Okwui Enwezor's remarkably prescient, landmark exhibition brings together works examining black grief and white grievance to reveal the rocky outline of America’s body politic
Grief and Grievance: Art and Mourning in America opens at the New Museum in New York with a preview on 16 February; visitors will be required to enter at timed intervals, wearing a mask and observing social distancing rules. This newly normalised set of protocols might pose problems for most art exhibitions, which try to shorten the gap between the viewer and the work on view, yet Grief and Grievance has a greater divide to bridge.
The exhibition brings together works by thirty-seven artists that address the concept of mourning, commemoration, and loss as a response to the racist violence experienced by black communities across America. Yet Grief and Grievance also considers how this grief intertwines with politically orchestrated white grievance, to define contemporary American social and political life.
The show was conceived by the late Nigerian curator, Okwui Enwezor, who, although he passed away almost two years prior to Grief and Grievance’s opening, displayed remarkable prescience in his choice of subject matter. “The exhibition is devoted to examining modes of representation in different mediums where artists have addressed the concept of mourning, commemoration, and loss as a direct response to the national emergency of black grief,” he wrote in the accompanying book to the exhibition, which we are proud to publish. “With the media’s normalization of white nationalism, recent years have made clear that there is a new urgency to assess the role that artists, through works of art, have played to illuminate the searing contours of the American body politic.”
The works on show include contemporary classics, such as Arthur Jafa’s seven-minute video, Love Is The Message, The Message Is Death, a tumbling collage of traumatic and transcendent clips of black life, Kanye West’s 2016 song, Ultralight Beam. There are lesser-known, though equally moving pieces by such artists as Nari Ward, whose haunting installation, Peace Keeper, a tarred-and-feathered Hearse; as well as artistic reminders of earlier struggles, including Jack Whitten’s bullet-hole like abstract piece, Birmingham, from 1964.
There’s no neat end or simple solution to the great conflicts the works illustrate.
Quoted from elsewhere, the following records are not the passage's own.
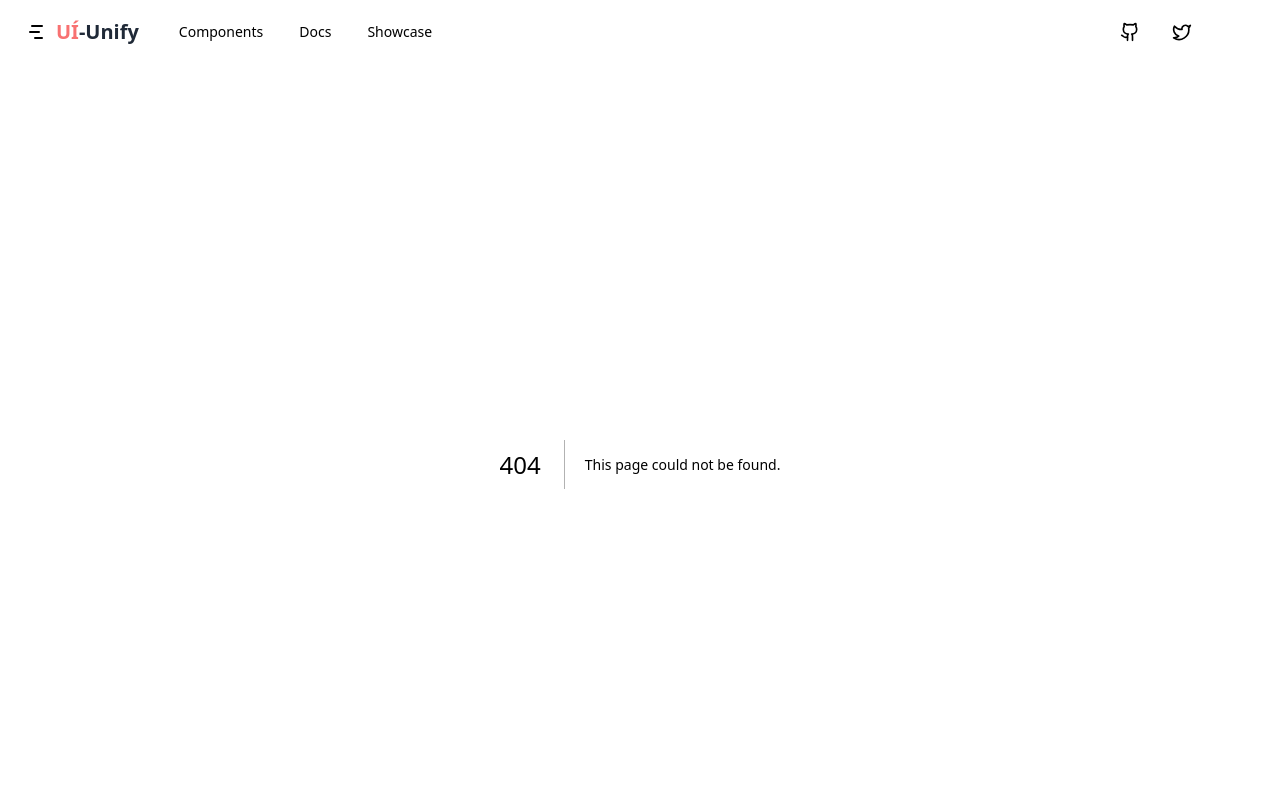
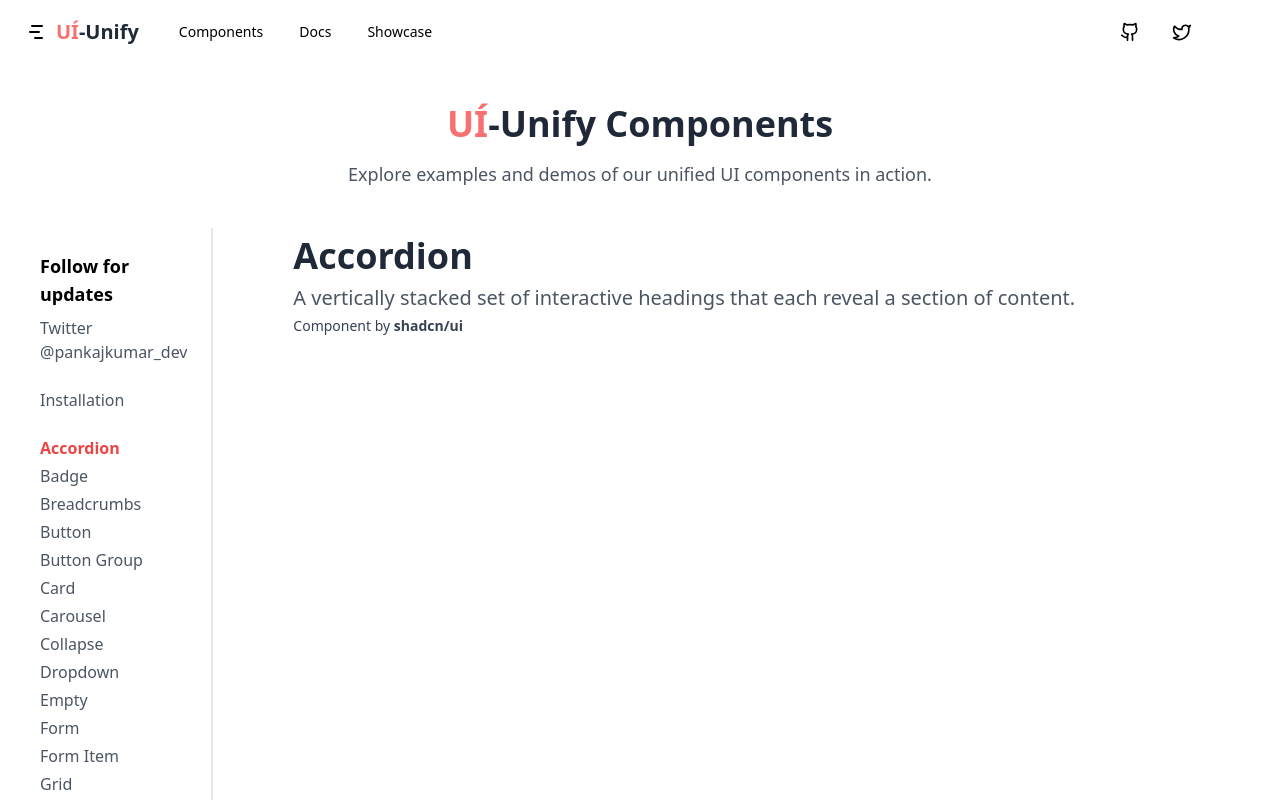
Before and after one commit to rishavchand/ui-unify, a Next.js app: page /components/Accordion in a window 1280 px wide. Before the commit this address had no page. Shown: the top 800 px of the page. Built offline with nearby package versions, Linux system fonts and the light colour scheme.

Commit message:
feat: add Accordion component and implement Tabs functionality

```diff
--- a/app/(components)/components.ts
+++ b/app/(components)/components.ts
@@ -21,12 +21,8 @@
     Components: 'Components ',
     children: [
       {
-        label: 'Alert',
-        Link: '/components/Alert',
-      },
-      {
-        label: 'Avatar',
-        Link: '/components/Avatar',
+        label: 'Accordion',
+        Link: '/components/Accordion',
       },
       {
         label: 'Badge',
@@ -88,7 +84,6 @@
         label: 'Input Number',
         Link: '/components/InputNumber',
       },
-
     ],
   },
 ];
--- /dev/null
+++ b/app/(components)/components/Accordion/page.tsx
@@ -0,0 +1,23 @@
+import H1 from '@/components/ui/heading';
+import P2 from '@/components/ui/Paragraph';
+import P1 from '@/components/ui/Paragraph1';
+import React from 'react';
+
+const page = () => {
+  return (
+    <div className='md:px-20 px-4'>
+      <div className='flex flex-col md:space-y-2 space-y-1'>
+      <H1 H1="Accordion" />
+      <div className='flex flex-col md:space-y-1'>
+      <P1
+        P1="A vertically stacked set of interactive headings that each reveal a
+        section of content."
+      />
+      <P2 Lib="shadcn/ui" />
+      </div>
+      </div>
+    </div>
+  );
+};
+
+export default page;
--- a/app/(components)/components/Alert/page.tsx
+++ /dev/null
@@ -1,9 +0,0 @@
-import React from 'react'
-
-const page = () => {
-  return (
-    <div>page</div>
-  )
-}
-
-export default page
--- a/app/globals.css
+++ b/app/globals.css
@@ -36,7 +36,8 @@
   }
 
   body {
-    @apply bg-white text-black dark:bg-[#121212] dark:text-white; /* Apply Tailwind defaults */
+    @apply bg-white text-black dark:bg-[#121212] dark:text-white;
+    scroll-behavior: smooth;
   }
 }
 
--- /dev/null
+++ b/components/ui/Paragraph.tsx
@@ -0,0 +1,8 @@
+export default function P2({ Lib }: { Lib: string }) {
+  return (
+    <p className="text-sm text-gray-700 dark:text-gray-300">
+      Component by
+      <span className="font-semibold"> {Lib}</span>
+    </p>
+  );
+}
--- /dev/null
+++ b/components/ui/Paragraph1.tsx
@@ -0,0 +1,7 @@
+export default function P1({ P1 }: { P1: string }) {
+  return (
+    <p className="text-base sm:text-lg md:text-xl text-gray-600 dark:text-gray-400">
+      {P1}
+    </p>
+  );
+}
--- /dev/null
+++ b/components/ui/heading.tsx
@@ -0,0 +1,7 @@
+export default function H1({ H1 }: { H1: string }) {
+  return (
+    <h1 className="text-2xl sm:text-3xl md:text-4xl  font-bold text-gray-800 dark:text-white">
+      {H1}
+    </h1>
+  );
+}
--- /dev/null
+++ b/components/ui/tabs.tsx
@@ -0,0 +1,55 @@
+"use client"
+
+import * as React from "react"
+import * as TabsPrimitive from "@radix-ui/react-tabs"
+
+import { cn } from "@/lib/utils"
+
+const Tabs = TabsPrimitive.Root
+
+const TabsList = React.forwardRef<
+  React.ElementRef<typeof TabsPrimitive.List>,
+  React.ComponentPropsWithoutRef<typeof TabsPrimitive.List>
+>(({ className, ...props }, ref) => (
+  <TabsPrimitive.List
+    ref={ref}
+    className={cn(
+      "inline-flex h-9 items-center justify-center rounded-lg bg-muted p-1 text-muted-foreground",
+      className
+    )}
+    {...props}
+  />
+))
+TabsList.displayName = TabsPrimitive.List.displayName
+
+const TabsTrigger = React.forwardRef<
+  React.ElementRef<typeof TabsPrimitive.Trigger>,
+  React.ComponentPropsWithoutRef<typeof TabsPrimitive.Trigger>
+>(({ className, ...props }, ref) => (
+  <TabsPrimitive.Trigger
+    ref={ref}
+    className={cn(
+      "inline-flex items-center justify-center whitespace-nowrap rounded-md px-3 py-1 text-sm font-medium ring-offset-background transition-all focus-visible:outline-none focus-visible:ring-2 focus-visible:ring-ring focus-visible:ring-offset-2 disabled:pointer-events-none disabled:opacity-50 data-[state=active]:bg-background data-[state=active]:text-foreground data-[state=active]:shadow",
+      className
+    )}
+    {...props}
+  />
+))
+TabsTrigger.displayName = TabsPrimitive.Trigger.displayName
+
+const TabsContent = React.forwardRef<
+  React.ElementRef<typeof TabsPrimitive.Content>,
+  React.ComponentPropsWithoutRef<typeof TabsPrimitive.Content>
+>(({ className, ...props }, ref) => (
+  <TabsPrimitive.Content
+    ref={ref}
+    className={cn(
+      "mt-2 ring-offset-background focus-visible:outline-none focus-visible:ring-2 focus-visible:ring-ring focus-visible:ring-offset-2",
+      className
+    )}
+    {...props}
+  />
+))
+TabsContent.displayName = TabsPrimitive.Content.displayName
+
+export { Tabs, TabsList, TabsTrigger, TabsContent }
--- a/package.json
+++ b/package.json
@@ -12,6 +12,7 @@
     "@nextui-org/snippet": "^2.2.8",
     "@radix-ui/react-accordion": "^1.2.2",
     "@radix-ui/react-icons": "^1.3.2",
+    "@radix-ui/react-tabs": "^1.1.2",
     "class-variance-authority": "^0.7.1",
     "clsx": "^2.1.1",
     "framer-motion": "^11.15.0",
```
Also changed, not shown: 1 other file (tests, documents, lock files or other folders). Lines whose indentation alone changed are shown as unchanged.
Indeed, in our new book, the writer Ta-Nehisi Coates argues that today’s racial conflicts really transcend today’s racial divides. “I see the fight against sexism, racism, poverty, and even war finding their union not in synonymity but in their ultimate goal—a world more humane,” he concludes. Visitors to Grief and Grievance, standing at a safe distance and wearing a prophylactic mask, might find themselves taking up a similar position. However, Grief and Grievance isn’t there to point the way, but rather to reveal the lay of the land.
To find out more about the exhibition go here, and to order a copy of the accompanying book, which reproduces images of the works as well as texts by Enwezor, Coates and many other great writers, take a look at Grief and Grievance in our store.